## What to do
Omit every picture and return the rest of the data unaltered.

## Task input

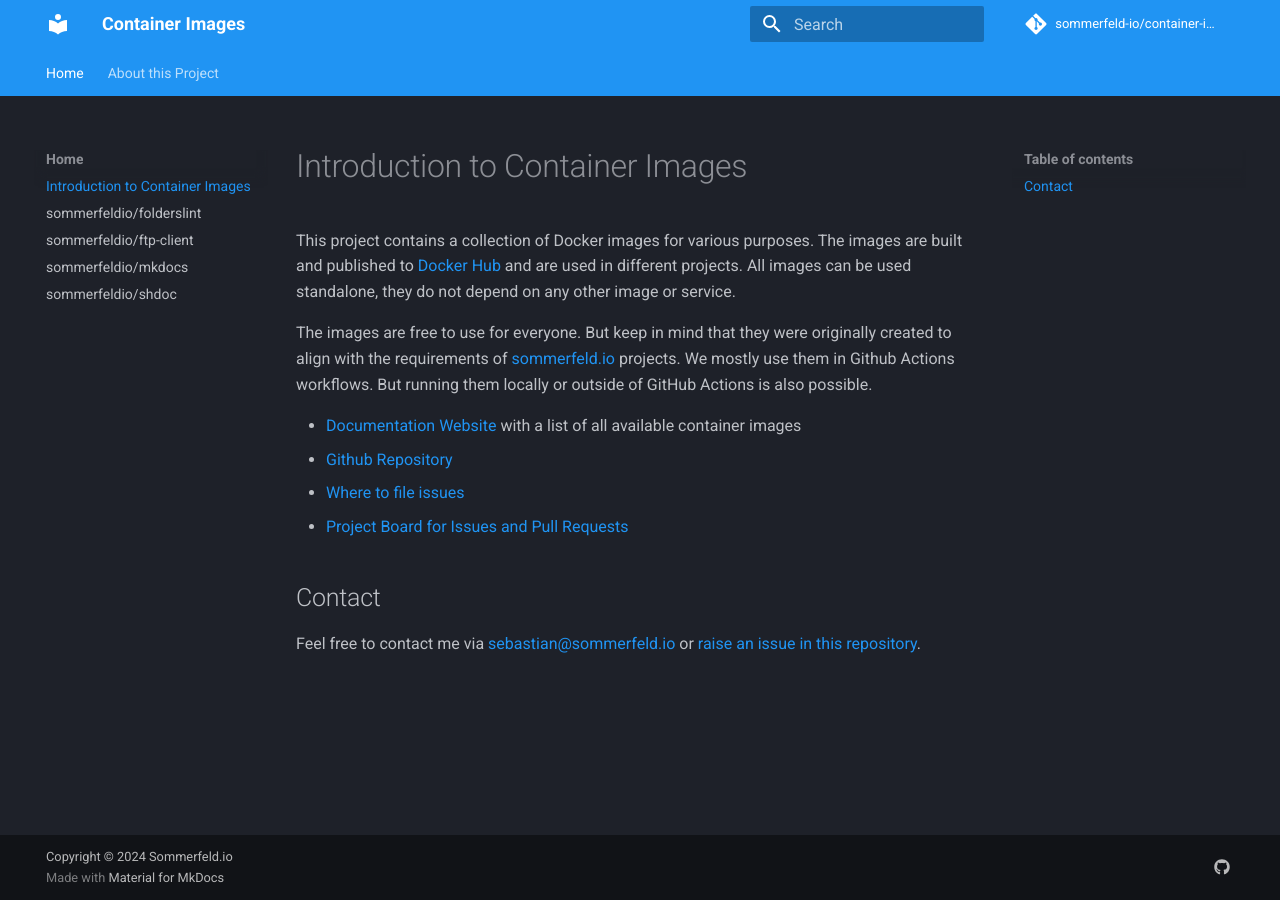
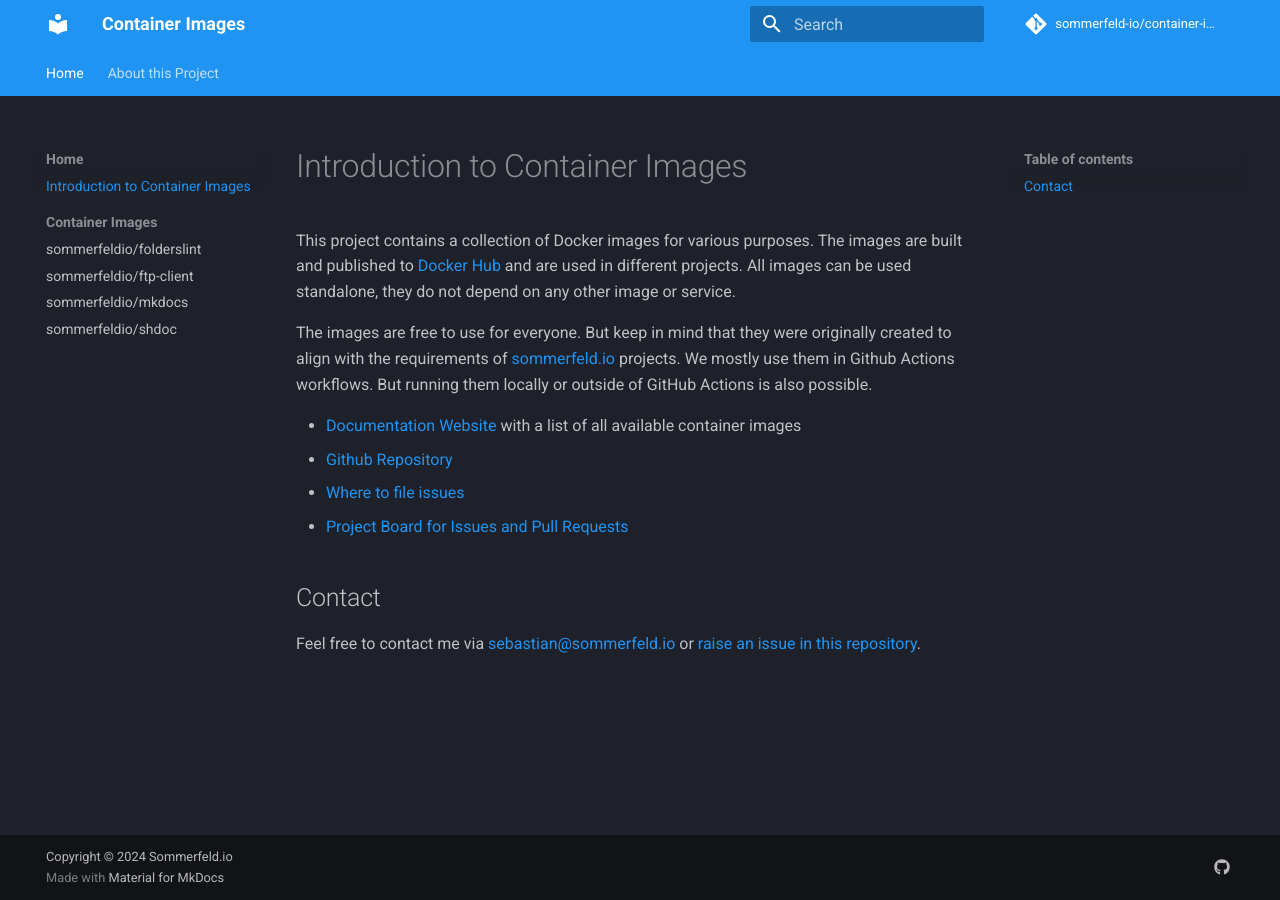
Before and after one commit to sommerfeld-io/container-images, an MkDocs documentation site: the page built from docs/index.md, in a window 1280 px wide. Built offline with MkDocs 1.6.1 and Material for MkDocs 9.7.7, drawn with Linux system fonts in a browser that asks for light colours; comment, search, counter and statistics services are not loaded.

Commit message:
style: navigation look and feel

```diff
--- a/mkdocs.yml
+++ b/mkdocs.yml
@@ -24,6 +24,7 @@ theme:
     - navigation.tabs
     # - navigation.footer
     - navigation.expand
+    - navigation.sections
     - navigation.tracking
 
 markdown_extensions:
@@ -49,10 +50,11 @@ extra:
 nav:
   - Home:
       - index.md
-      - images/folderslint.md
-      - images/ftp-client.md
-      - images/mkdocs.md
-      - images/shdoc.md
+      - Container Images:
+          - images/folderslint.md
+          - images/ftp-client.md
+          - images/mkdocs.md
+          - images/shdoc.md
   - About this Project:
       - about/development-guide.md
       - about/project-structure.md
```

## Output
Before and after one commit to sommerfeld-io/container-images, an MkDocs documentation site: the page built from docs/index.md, in a window 1280 px wide. Built offline with MkDocs 1.6.1 and Material for MkDocs 9.7.7, drawn with Linux system fonts in a browser that asks for light colours; comment, search, counter and statistics services are not loaded.

Commit message:
style: navigation look and feel

```diff
--- a/mkdocs.yml
+++ b/mkdocs.yml
@@ -24,6 +24,7 @@ theme:
     - navigation.tabs
     # - navigation.footer
     - navigation.expand
+    - navigation.sections
     - navigation.tracking
 
 markdown_extensions:
@@ -49,10 +50,11 @@ extra:
 nav:
   - Home:
       - index.md
-      - images/folderslint.md
-      - images/ftp-client.md
-      - images/mkdocs.md
-      - images/shdoc.md
+      - Container Images:
+          - images/folderslint.md
+          - images/ftp-client.md
+          - images/mkdocs.md
+          - images/shdoc.md
   - About this Project:
       - about/development-guide.md
       - about/project-structure.md
```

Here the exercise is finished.